[[ Input data open ]]

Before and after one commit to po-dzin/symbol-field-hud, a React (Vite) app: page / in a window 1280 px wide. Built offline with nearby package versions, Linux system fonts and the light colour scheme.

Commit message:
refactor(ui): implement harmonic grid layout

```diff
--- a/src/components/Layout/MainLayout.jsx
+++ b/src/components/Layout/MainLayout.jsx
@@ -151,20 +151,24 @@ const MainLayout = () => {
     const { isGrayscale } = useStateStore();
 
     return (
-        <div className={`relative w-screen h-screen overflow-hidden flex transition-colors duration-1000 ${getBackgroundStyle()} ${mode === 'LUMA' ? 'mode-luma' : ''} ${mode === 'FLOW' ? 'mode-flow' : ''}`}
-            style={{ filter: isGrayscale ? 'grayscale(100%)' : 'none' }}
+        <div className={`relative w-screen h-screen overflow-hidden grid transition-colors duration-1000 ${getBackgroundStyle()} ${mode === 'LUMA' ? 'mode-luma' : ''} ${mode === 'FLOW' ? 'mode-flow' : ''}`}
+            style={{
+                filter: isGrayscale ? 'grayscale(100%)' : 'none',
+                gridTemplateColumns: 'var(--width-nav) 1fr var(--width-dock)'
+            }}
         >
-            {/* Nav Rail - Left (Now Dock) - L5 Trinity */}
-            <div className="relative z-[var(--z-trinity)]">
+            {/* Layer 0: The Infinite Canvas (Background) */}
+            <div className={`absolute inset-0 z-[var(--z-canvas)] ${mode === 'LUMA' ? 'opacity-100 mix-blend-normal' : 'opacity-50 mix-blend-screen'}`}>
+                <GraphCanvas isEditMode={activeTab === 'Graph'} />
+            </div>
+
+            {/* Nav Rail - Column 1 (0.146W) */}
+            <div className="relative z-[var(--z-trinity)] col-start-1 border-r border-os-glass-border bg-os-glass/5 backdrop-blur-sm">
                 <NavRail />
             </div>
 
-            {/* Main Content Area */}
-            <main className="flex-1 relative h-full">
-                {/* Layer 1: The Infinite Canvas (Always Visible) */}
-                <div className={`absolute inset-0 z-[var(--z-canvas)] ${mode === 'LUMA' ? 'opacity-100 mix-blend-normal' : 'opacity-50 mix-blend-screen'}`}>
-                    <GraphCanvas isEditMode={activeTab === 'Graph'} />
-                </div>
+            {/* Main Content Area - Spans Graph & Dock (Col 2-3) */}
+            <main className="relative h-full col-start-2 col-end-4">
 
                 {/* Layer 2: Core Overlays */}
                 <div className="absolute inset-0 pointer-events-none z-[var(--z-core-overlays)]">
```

[[ Input data closed ]]

Problem: Say each line again exactly as it appears above.

Result for this exercise:
Before and after one commit to po-dzin/symbol-field-hud, a React (Vite) app: page / in a window 1280 px wide. Built offline with nearby package versions, Linux system fonts and the light colour scheme.

Commit message:
refactor(ui): implement harmonic grid layout

```diff
--- a/src/components/Layout/MainLayout.jsx
+++ b/src/components/Layout/MainLayout.jsx
@@ -151,20 +151,24 @@ const MainLayout = () => {
     const { isGrayscale } = useStateStore();
 
     return (
-        <div className={`relative w-screen h-screen overflow-hidden flex transition-colors duration-1000 ${getBackgroundStyle()} ${mode === 'LUMA' ? 'mode-luma' : ''} ${mode === 'FLOW' ? 'mode-flow' : ''}`}
-            style={{ filter: isGrayscale ? 'grayscale(100%)' : 'none' }}
+        <div className={`relative w-screen h-screen overflow-hidden grid transition-colors duration-1000 ${getBackgroundStyle()} ${mode === 'LUMA' ? 'mode-luma' : ''} ${mode === 'FLOW' ? 'mode-flow' : ''}`}
+            style={{
+                filter: isGrayscale ? 'grayscale(100%)' : 'none',
+                gridTemplateColumns: 'var(--width-nav) 1fr var(--width-dock)'
+            }}
         >
-            {/* Nav Rail - Left (Now Dock) - L5 Trinity */}
-            <div className="relative z-[var(--z-trinity)]">
+            {/* Layer 0: The Infinite Canvas (Background) */}
+            <div className={`absolute inset-0 z-[var(--z-canvas)] ${mode === 'LUMA' ? 'opacity-100 mix-blend-normal' : 'opacity-50 mix-blend-screen'}`}>
+                <GraphCanvas isEditMode={activeTab === 'Graph'} />
+            </div>
+
+            {/* Nav Rail - Column 1 (0.146W) */}
+            <div className="relative z-[var(--z-trinity)] col-start-1 border-r border-os-glass-border bg-os-glass/5 backdrop-blur-sm">
                 <NavRail />
             </div>
 
-            {/* Main Content Area */}
-            <main className="flex-1 relative h-full">
-                {/* Layer 1: The Infinite Canvas (Always Visible) */}
-                <div className={`absolute inset-0 z-[var(--z-canvas)] ${mode === 'LUMA' ? 'opacity-100 mix-blend-normal' : 'opacity-50 mix-blend-screen'}`}>
-                    <GraphCanvas isEditMode={activeTab === 'Graph'} />
-                </div>
+            {/* Main Content Area - Spans Graph & Dock (Col 2-3) */}
+            <main className="relative h-full col-start-2 col-end-4">
 
                 {/* Layer 2: Core Overlays */}
                 <div className="absolute inset-0 pointer-events-none z-[var(--z-core-overlays)]">
```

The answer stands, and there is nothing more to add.